The DFSA has introduced specific legislation relating to captives, which includes provisions for the establishment of protected cell companies (PCCs). Being the only domicile in the region to allow such structures, we feel that this provides an additional competitive edge over our closest rivals.

Geographically, where are you looking to attract the most business from?

In terms of captive business, we have spoken with companies both from within the Gulf Cooperation Council (GCC) region and outside—as near as the United Arab Emirates (UA E) and as far away as Australasia. We attended a conference last November in Japan and received a great deal of interest from a number of organisations that were either interested in setting up a new captive here or redomiciling their existing captive to the DIFC. Given that we are receiving such interest from around the world, we don’t have to restrict our geographical scope at all.

A lack of liquidity has been cited by some markets as a reason for the slowdown in the number of captives beingsigned up. How has the global financial crisis affected your development?

Given that the DIFC is new on the scene as a captive domicile, it has significant scope for growth. The only way for us to go is up. The current financial crisis may even assist the growth of captives in some cases. In these uncertain times, many companies are looking to take control over areas of their business in order to ensure that they will ride out the current economic storm. In a lot of cases, this includes restructuring in order to stabilise operational costs and to streamline business processes.

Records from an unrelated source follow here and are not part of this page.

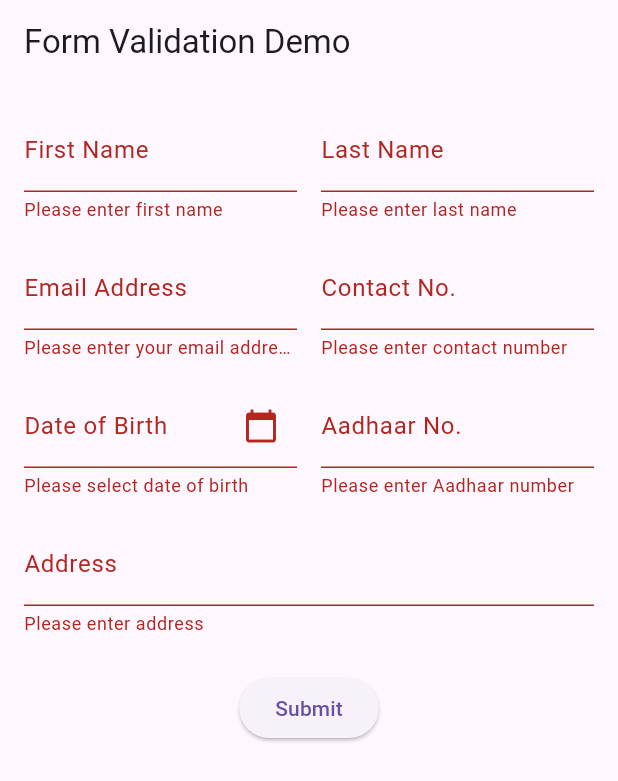
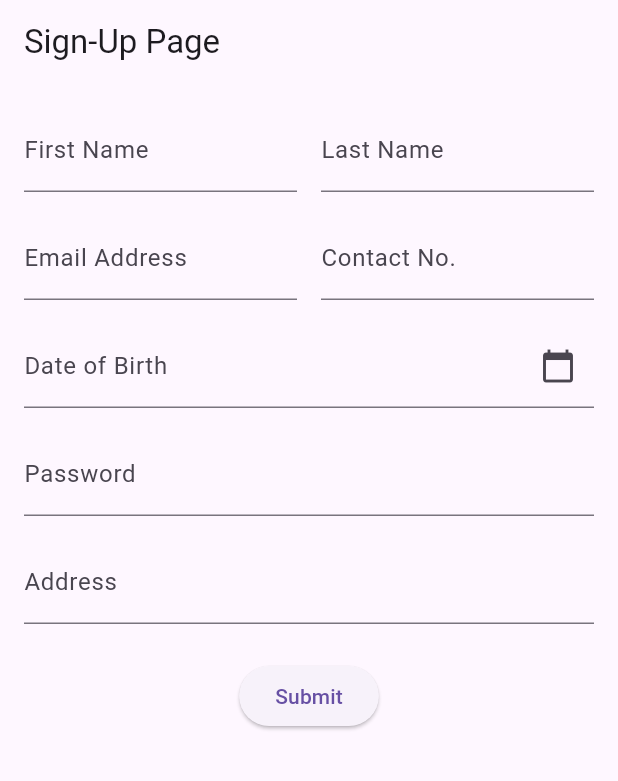
Before and after one commit to hstadler2/ClassAct10, a Flutter app: the screen it shows after launch, after a tap on "Submit", on a phone screen of 412 x 824 dp. Shown: the top 781 px of the screen. Run offline on Flutter 3.47's test engine with Material 3 defaults, Android fonts, the phone set to English and light mode, and no system bars; our stand-ins replace flutter_form_builder.

Commit message:
Tweaked some of the input fields to look cleaner, and added validation rules

```diff
--- a/lib/main.dart
+++ b/lib/main.dart
@@ -6,9 +6,9 @@ InClassAct10 - SignUpPage
 */
 
 import 'package:flutter/material.dart';
-// If you want to format the date in MM/dd/yyyy, uncomment the next line and add
-// intl: ^0.17.0 (or latest) in your pubspec.yaml under dependencies
-// import 'package:intl/intl.dart';
+import 'package:intl/intl.dart';
+import 'package:flutter_form_builder/flutter_form_builder.dart';
+
 
 void main() => runApp(const MyApp());
 
@@ -17,7 +17,7 @@ class MyApp extends StatelessWidget {
 
   @override
   Widget build(BuildContext context) {
-    const appTitle = 'Form Validation Demo';
+    const appTitle = 'Sign-Up Page';
 
     return MaterialApp(
       title: appTitle,
@@ -52,11 +52,38 @@ class MyCustomFormState extends State<MyCustomForm> {
   final TextEditingController _emailController = TextEditingController();
   final TextEditingController _contactNoController = TextEditingController();
   final TextEditingController _dobController = TextEditingController();
-  final TextEditingController _aadhaarController = TextEditingController();
+  final TextEditingController _passwordController = TextEditingController();
   final TextEditingController _addressController = TextEditingController();
 
   // Example date variable for the date picker
   DateTime? _selectedDate;
+
+  // Basic email validation
+  String? _validateEmail(String? value) {
+    if (value == null || value.isEmpty) {
+      return 'Please enter your email address';
+    }
+    // Simple regex to check format: something@something.domain
+    final emailRegex = RegExp(r'^[^@]+@[^@]+\.[^@]+$');
+    if (!emailRegex.hasMatch(value)) {
+      return 'Please enter a valid email address';
+    }
+    return null;
+  }
+
+  // Password validation: min 8 chars, at least one digit, at least one uppercase letter
+  String? _validatePassword(String? value) {
+    if (value == null || value.isEmpty) {
+      return 'Please enter a password';
+    } else if (value.length < 8) {
+      return 'Password must be at least 8 characters long';
+    } else if (!RegExp(r'\d').hasMatch(value)) {
+      return 'Password must contain at least one number';
+    } else if (!RegExp(r'[A-Z]').hasMatch(value)) {
+      return 'Password must contain at least one uppercase letter';
+    }
+    return null;
+  }
 
   @override
   Widget build(BuildContext context) {
@@ -79,7 +106,7 @@ class MyCustomFormState extends State<MyCustomForm> {
                     ),
                     validator: (value) {
                       if (value == null || value.isEmpty) {
-                        return 'Please enter first name';
+                        return 'Please enter your first name';
                       }
                       return null;
                     },
@@ -95,7 +122,7 @@ class MyCustomFormState extends State<MyCustomForm> {
                     ),
                     validator: (value) {
                       if (value == null || value.isEmpty) {
-                        return 'Please enter last name';
+                        return 'Please enter your last name';
                       }
                       return null;
                     },
@@ -115,14 +142,7 @@ class MyCustomFormState extends State<MyCustomForm> {
                       labelText: 'Email Address',
                       hintText: 'Enter your email',
                     ),
-                    validator: (value) {
-                      // Basic check if email is entered
-                      if (value == null || value.isEmpty) {
-                        return 'Please enter your email address';
-                      }
-                      // Add more sophisticated email validation if needed
-                      return null;
-                    },
+                    validator: _validateEmail,
                   ),
                 ),
                 const SizedBox(width: 16.0),
@@ -136,7 +156,7 @@ class MyCustomFormState extends State<MyCustomForm> {
                     ),
                     validator: (value) {
                       if (value == null || value.isEmpty) {
-                        return 'Please enter contact number';
+                        return 'Please enter your contact number';
                       }
                       return null;
                     },
@@ -146,7 +166,7 @@ class MyCustomFormState extends State<MyCustomForm> {
             ),
             const SizedBox(height: 16.0),
 
-            // Row for DOB and Aadhaar
+            // Row for DOB
             Row(
               children: [
                 Expanded(
@@ -169,24 +189,19 @@ class MyCustomFormState extends State<MyCustomForm> {
                     },
                   ),
                 ),
-                const SizedBox(width: 16.0),
-                Expanded(
-                  child: TextFormField(
-                    controller: _aadhaarController,
-                    decoration: const InputDecoration(
-                      labelText: 'Aadhaar No.',
-                      hintText: 'Enter your Aadhaar number',
-                    ),
-                    validator: (value) {
-                      if (value == null || value.isEmpty) {
-                        return 'Please enter Aadhaar number';
-                      }
-                      // Add Aadhaar-specific validation if required
-                      return null;
-                    },
-                  ),
-                ),
               ],
+            ),
+            const SizedBox(height: 16.0),
+
+            // Password field
+            TextFormField(
+              controller: _passwordController,
+              decoration: const InputDecoration(
+                labelText: 'Password',
+                hintText: 'Enter a strong password',
+              ),
+              obscureText: true,
+              validator: _validatePassword,
             ),
             const SizedBox(height: 16.0),
 
@@ -199,23 +214,18 @@ class MyCustomFormState extends State<MyCustomForm> {
               ),
               validator: (value) {
                 if (value == null || value.isEmpty) {
-                  return 'Please enter address';
+                  return 'Please enter your address';
                 }
                 return null;
               },
             ),
             const SizedBox(height: 24.0),
 
+            // Button present, but no "submission handling" here
             ElevatedButton(
               onPressed: () {
-                // Validate returns true if the form is valid, or false otherwise.
-                if (_formKey.currentState!.validate()) {
-                  // If the form is valid, display a snackbar.
-                  // In a real app, you'd send data to a server or save locally.
-                  ScaffoldMessenger.of(context).showSnackBar(
-                    const SnackBar(content: Text('Processing Data')),
-                  );
-                }
+                // Submission handling / navigation intentionally left out
+                // for now, per your instruction.
               },
               child: const Text('Submit'),
             ),
--- a/pubspec.yaml
+++ b/pubspec.yaml
@@ -31,9 +31,9 @@ dependencies:
   flutter:
     sdk: flutter
 
-  # The following adds the Cupertino Icons font to your application.
-  # Use with the CupertinoIcons class for iOS style icons.
   cupertino_icons: ^1.0.8
+  flutter_form_builder: ^9.7.0
+  intl: ^0.19.0
 
 dev_dependencies:
   flutter_test:
```
Also changed, not shown: pubspec.lock.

A captive can fit perfectly into this strategy, as its introduction consolidates and enhances internal risk management processes. It can also provide a vehicle to finance retained risk in a structured manner, minimising the cost and maximising the efficiency of an organisation’s insurance programme. In addition, a captive allows organisations to take control of claims, and to encourage and reward good risk management. All of these factors will help to maximise profit margins at a time when corporations are under pressure.

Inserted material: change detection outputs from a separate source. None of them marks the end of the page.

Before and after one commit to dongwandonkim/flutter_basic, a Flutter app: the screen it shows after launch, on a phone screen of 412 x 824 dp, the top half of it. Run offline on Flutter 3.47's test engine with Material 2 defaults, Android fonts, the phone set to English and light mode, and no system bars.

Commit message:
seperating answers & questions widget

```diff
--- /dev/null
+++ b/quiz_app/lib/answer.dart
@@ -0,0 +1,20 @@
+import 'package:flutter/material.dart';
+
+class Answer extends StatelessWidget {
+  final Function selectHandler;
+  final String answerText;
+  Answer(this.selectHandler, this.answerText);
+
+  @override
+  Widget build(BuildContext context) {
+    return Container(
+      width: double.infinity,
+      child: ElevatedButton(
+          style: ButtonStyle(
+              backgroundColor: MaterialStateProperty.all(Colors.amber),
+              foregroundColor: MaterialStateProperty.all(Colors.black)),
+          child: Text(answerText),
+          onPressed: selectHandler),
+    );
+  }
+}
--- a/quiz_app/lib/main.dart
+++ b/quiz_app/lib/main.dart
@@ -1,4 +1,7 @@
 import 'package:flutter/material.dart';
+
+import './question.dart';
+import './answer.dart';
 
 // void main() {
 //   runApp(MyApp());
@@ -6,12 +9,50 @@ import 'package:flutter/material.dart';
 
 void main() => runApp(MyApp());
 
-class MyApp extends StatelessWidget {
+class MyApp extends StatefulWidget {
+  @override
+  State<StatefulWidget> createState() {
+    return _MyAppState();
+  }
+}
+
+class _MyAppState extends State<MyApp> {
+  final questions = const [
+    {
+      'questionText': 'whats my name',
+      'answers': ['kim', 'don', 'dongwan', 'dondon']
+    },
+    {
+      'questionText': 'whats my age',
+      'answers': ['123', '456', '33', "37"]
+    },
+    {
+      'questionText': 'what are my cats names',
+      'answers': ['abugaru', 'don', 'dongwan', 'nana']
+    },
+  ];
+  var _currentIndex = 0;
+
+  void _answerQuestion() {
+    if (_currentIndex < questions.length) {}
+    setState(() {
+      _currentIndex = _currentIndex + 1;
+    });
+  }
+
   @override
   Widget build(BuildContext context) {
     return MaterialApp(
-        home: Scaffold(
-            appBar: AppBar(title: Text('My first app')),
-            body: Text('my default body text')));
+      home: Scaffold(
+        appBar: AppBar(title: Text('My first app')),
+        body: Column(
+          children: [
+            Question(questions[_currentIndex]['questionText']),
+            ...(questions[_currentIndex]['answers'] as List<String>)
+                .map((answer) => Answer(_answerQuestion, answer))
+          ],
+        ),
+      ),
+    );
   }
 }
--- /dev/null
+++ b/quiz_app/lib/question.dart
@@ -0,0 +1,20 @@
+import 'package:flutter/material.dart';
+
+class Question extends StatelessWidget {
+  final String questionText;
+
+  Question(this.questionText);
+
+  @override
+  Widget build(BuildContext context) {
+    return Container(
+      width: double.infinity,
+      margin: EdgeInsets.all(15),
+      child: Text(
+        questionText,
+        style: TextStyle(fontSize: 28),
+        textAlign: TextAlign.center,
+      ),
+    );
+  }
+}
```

How established are the infrastructure, regulatory environment and critical support necessary for major global companies to operate regional captive programmes?

Many global organisations that have been successfully servicing the global captive insurance industry for many years have established a presence in the DIFC. These organisations represent the key disciplines required to support captive operations, including managers, reinsurers, actuaries and auditors. The regulatory environment that the DFSA has put in place is based on industry best practice and is world-class. These factors have created a professional and experienced infrastructure that should allow the captive industry to flourish here.

Finally, what financial incentives does the DIFC offer captives?

The DIFC offers a whole host of financial incentives for captive insurance companies. Taxes on insurance premiums and on the profits of captive insurers are set to zero. The parent company’s premium payments can be transferred to the captive, whose profits can be fully retained or repatriated. Firms benefit from an extensive tax treaty network for UA E-incorporated entities. Firms established in the DIFC can also have 100 percent ownership.

By locating within the DIFC, captive insurance companies have easy access to the professional service providers necessary for them to operate efficiently. The DIFC is home to several such service providers, including auditors, law firms and actuaries.

Furthermore, by virtue of being located in Dubai, the DIFC gives access to a large pool of skilled, multilingual professionals living in the region. Also, Dubai provides a world-class urban infrastructure, and diverse lifestyle and leisure opportunities.

Abdulla Al Awar is managing director of the Dubai International Financial Centre. He can be contacted at: Amira.Abdulla@difc.ae